John Godfrey describes how the capture of Constantinople in 1204 was an unexpected result of the Crusading movement.
Towards the end of the twelfth century, writes Jim Bradbury, Greek Fire, which the Byzantines had long used, was first employed in Western Europe.
Nicolas Cheetham describes how the Fourth Crusaders captured Byzantium in 1204 and French noblemen created feudal principalities in Southern Greece.
Desmond Seward describes an outstanding colonial achievement of the Middle Ages.
Anthony Bryer takes a visit to Nicaea; The seat of early Church Councils and, for a while, of the Byzantine Emperors, it has a history stretching from the reign of Alexander the Great to the present day.
A.D. Lacy describes how, under the leadership of Pierre d’Aubusson, the Knights Hospitallers at Rhodes withstood a ferocious attack by the Turks.
On August 19th, 1071, writes Jasper Streater, a Byzantine army was defeated by the Seljuk Turks, and Anatolia was forever lost to Christendom.
What were the influences that helped shape the expectations of the real-life prototypes of Chaucer’s Knight and what were these men’s experiences...
Nora C. Buckley explains how, during the fifteenth century, Chinese seafarers were active in Indian and African trade.
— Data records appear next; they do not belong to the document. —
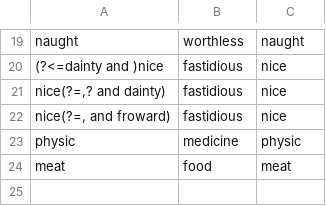
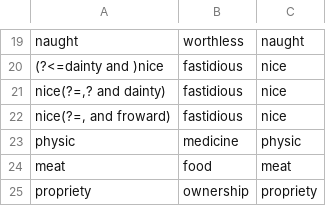
Before and after one commit to rfrmd/schriftohr-books, a TSV file: books/rare-jewel-of-christian-contentment/shifted-words.tsv, drawn as a sheet; only a part is shown, gaps mark what is left out; the diff names each change by its address in the sheet, - before the commit and + after, or states it on an @@ line.

```diff
--- a/books/rare-jewel-of-christian-contentment/shifted-words.tsv
+++ b/books/rare-jewel-of-christian-contentment/shifted-words.tsv
+row 25: propriety | ownership | propriety
```
Also changed, not shown: books/rare-jewel-of-christian-contentment/grammar.tsv, books/rare-jewel-of-christian-contentment/spelling-map.tsv, 1 other file.
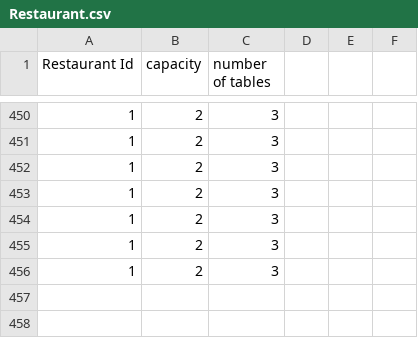
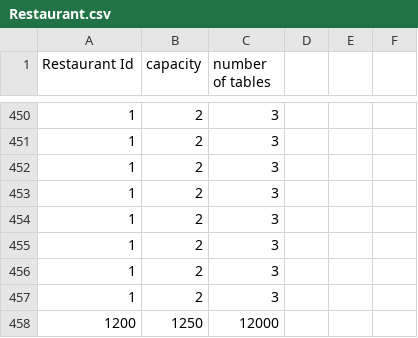
Before and after one commit to CS4013GroupProject/Restaurant-v3, a CSV file: out/production/Restaurant-v3/Restaurant.csv, drawn as a sheet; only a part is shown, gaps mark what is left out.

```diff
--- a/out/production/Restaurant-v3/Restaurant.csv
+++ b/out/production/Restaurant-v3/Restaurant.csv
@@ -456 +456,3 @@ Restaurant Id, capacity, number of tables
 1, 2, 3,
+1, 2, 3,
+1200, 1250, 12000,
```
Also changed, not shown: Restaurant/src/Restaurant.csv, 13 other files.
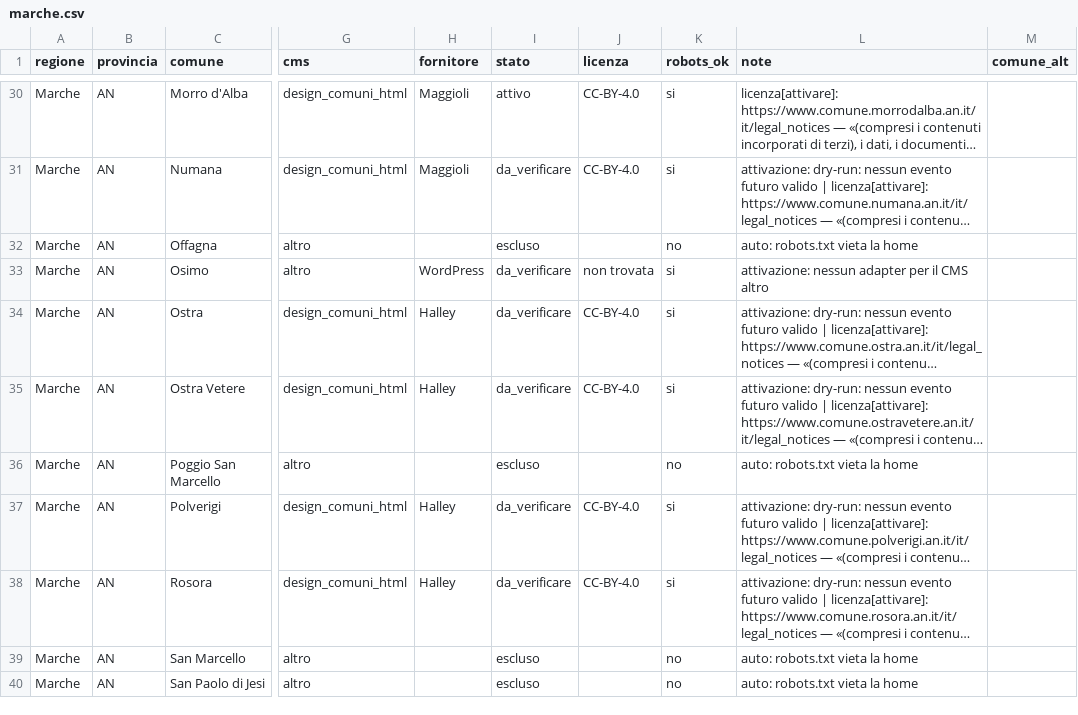
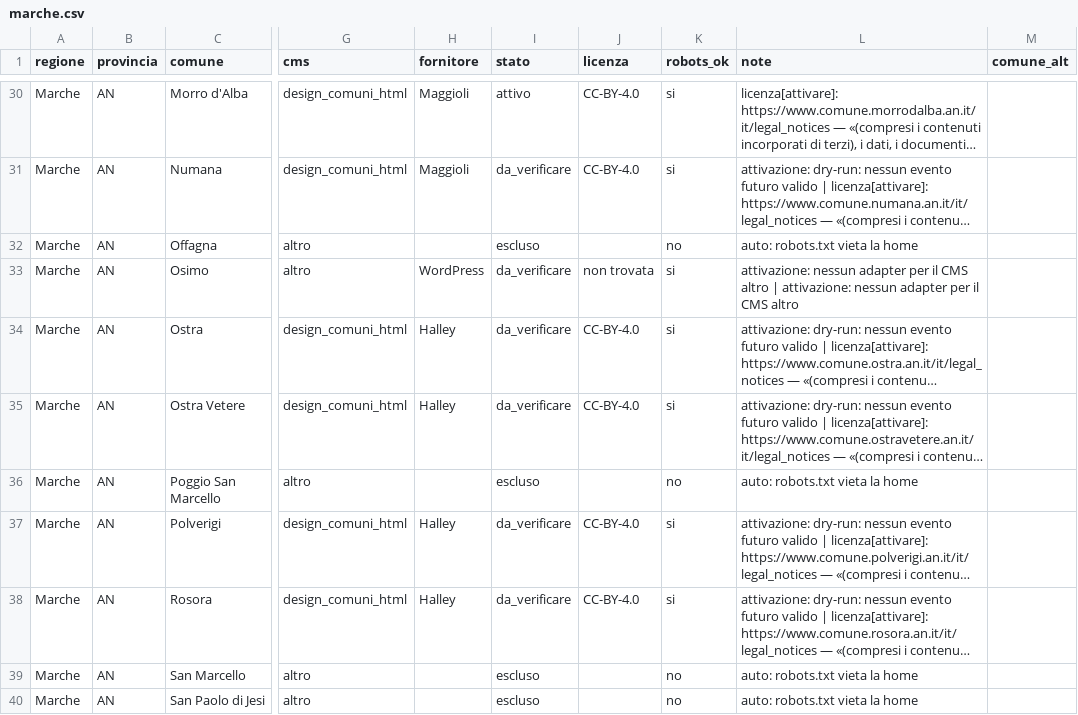
Before and after one commit to AndreaAzzarello/app_eventi, a CSV file: tools/importer/sources/marche.csv, drawn as a sheet; only a part is shown, gaps mark what is left out; long unchanged cells end in …; the diff covers the shown part only; the diff names each change by its address in the sheet, - before the commit and + after, or states it on an @@ line.

```diff
--- a/tools/importer/sources/marche.csv
+++ b/tools/importer/sources/marche.csv
-L33 (note): …CMS altro
+L33 (note): …CMS altro | attivazione: nessun adapter per il CMS altro
```
Also changed, not shown: 3 edited cells elsewhere in this file, tools/importer/sources/friuli-venezia-giulia.csv, tools/importer/sources/liguria.csv, 7 other files.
Sean McGlynn reconsiders the origins of the popular myth and suggests a new contender for the original folk hero; not an outlaw from Nottingham but a devoted royal servant from Kent, who opposed the French invasion against King John in 1216.